Personal Care From Lawyers Who Care

Motorcycles and Minnesota insurance laws

On Behalf of | Jul 8, 2019 | Uncategorized |

There is no disputing that motorcycles are more dangerous than cars. If you drive a motorcycle, there are a few things you should keep in mind:

  • Wear a helmet and protective gear.
  • Drinking alcohol and riding a motorcycle increases risk, even if you are under the legal limit.
  • Loving the freedom of the open road does not mean you can speed or ignore other safety rules.
  • Deer cause a lot of collisions and are most present at dusk and early nightfall.

All drivers need to be extra attentive driving near motorcycles because the consequences of a mistake or bad judgment can be much more serious.

  • Give motorcycles the same or more space than a car.
  • Motorcycle lights are supposed to always be on when the motorcycle is moving. There is no reason not to have your car lights on always too – it makes you more visible.

What you need to know about Minnesota motorcycle insurance

Motorcycle insurance policies are separate from your other automobile policy. Motorcycle owners cannot turn to their insurance coverage for their car to provide them benefits they did not acquire in a motorcycle policy.

Minnesota motorcycles are required to be insured for liability – if they cause damage to others. But motorcycles are not covered by Minnesota’s “no-fault” laws, as cars are. So, there is no automatic $20,000 of medical benefit or $20,000 economic/wage loss benefit that is available for other automobiles. That is optional coverage you must elect if you want it.

All Minnesota automobiles are required to purchase uninsured motorist coverage, which protects you if you are injured by an uninsured motorist. However, this coverage is optional for motorcycles. That means if an uninsured car hurts you on a motorcycle, you are on your own to cover your losses – unless you purchased this optional uninsured motorist coverage. Think this through now; it is too late to buy this coverage after you are injured.

Of course, no one expects to get seriously hurt on a motorcycle. But it happens every week across the state. As the average age of motorcycle riders increases, so do the dangers because of the inevitable slower reflexes and reduced agility that comes with age – and the increased fragility of the aging body.

So have fun, but be smart about it. If you ride, protect yourself with the right equipment, drive smart and carry good insurance that covers your own injuries.

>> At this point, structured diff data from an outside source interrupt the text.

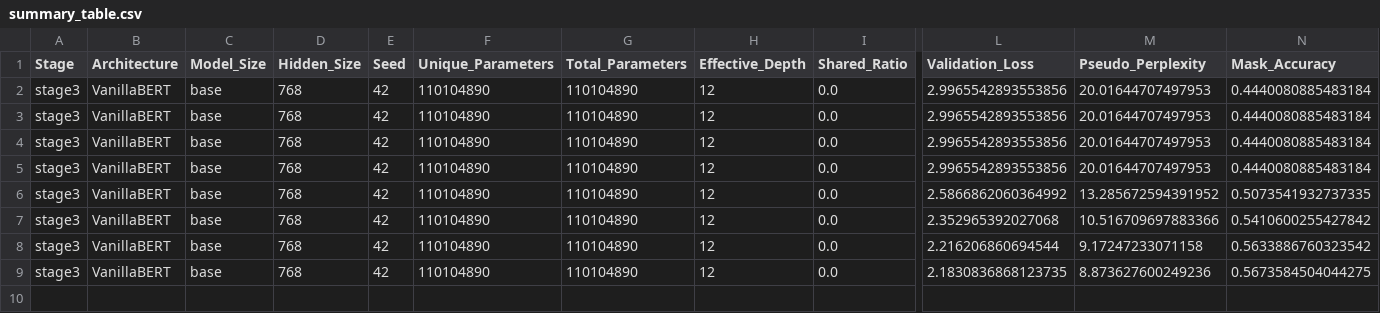
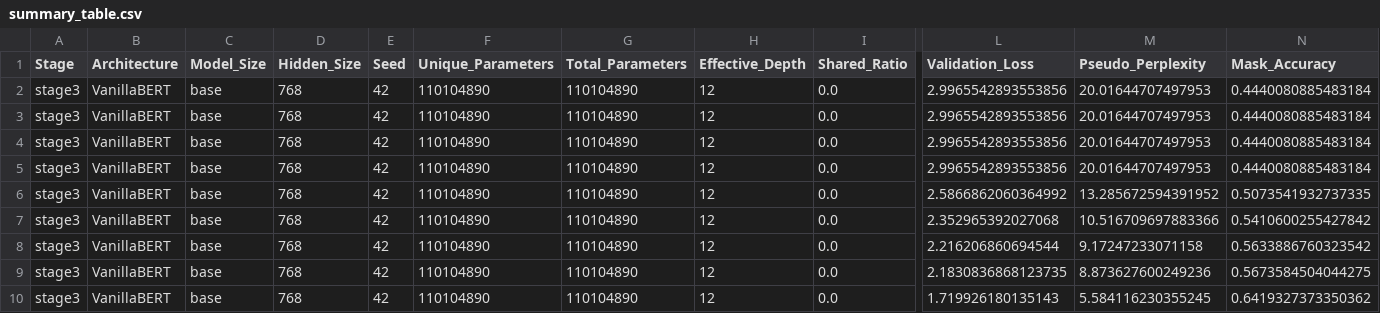
Before and after one commit to DevDaring/HyperloopBert, a CSV file: Codes/results/stage3/mlm/summary_table.csv, drawn as a sheet; only a part is shown, gaps mark what is left out; rows hold the shown columns only; the diff names each change by its address in the sheet, - before the commit and + after, or states it on an @@ line.

Commit message:
auto: results/code sync 2026-07-27T22:35:51Z (1 files)

```diff
--- a/Codes/results/stage3/mlm/summary_table.csv
+++ b/Codes/results/stage3/mlm/summary_table.csv
+row 10: stage3 | VanillaBERT | base | 768 | 42 | 110104890 | 110104890 | 12 | 0.0 | 1.719926180135143 | 5.584116230355245 | 0.6419327373350362
```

If you have been injured in a motorcycle collision, contact Klampe Law Firm LLC. We know a lot of what you’ll need to know.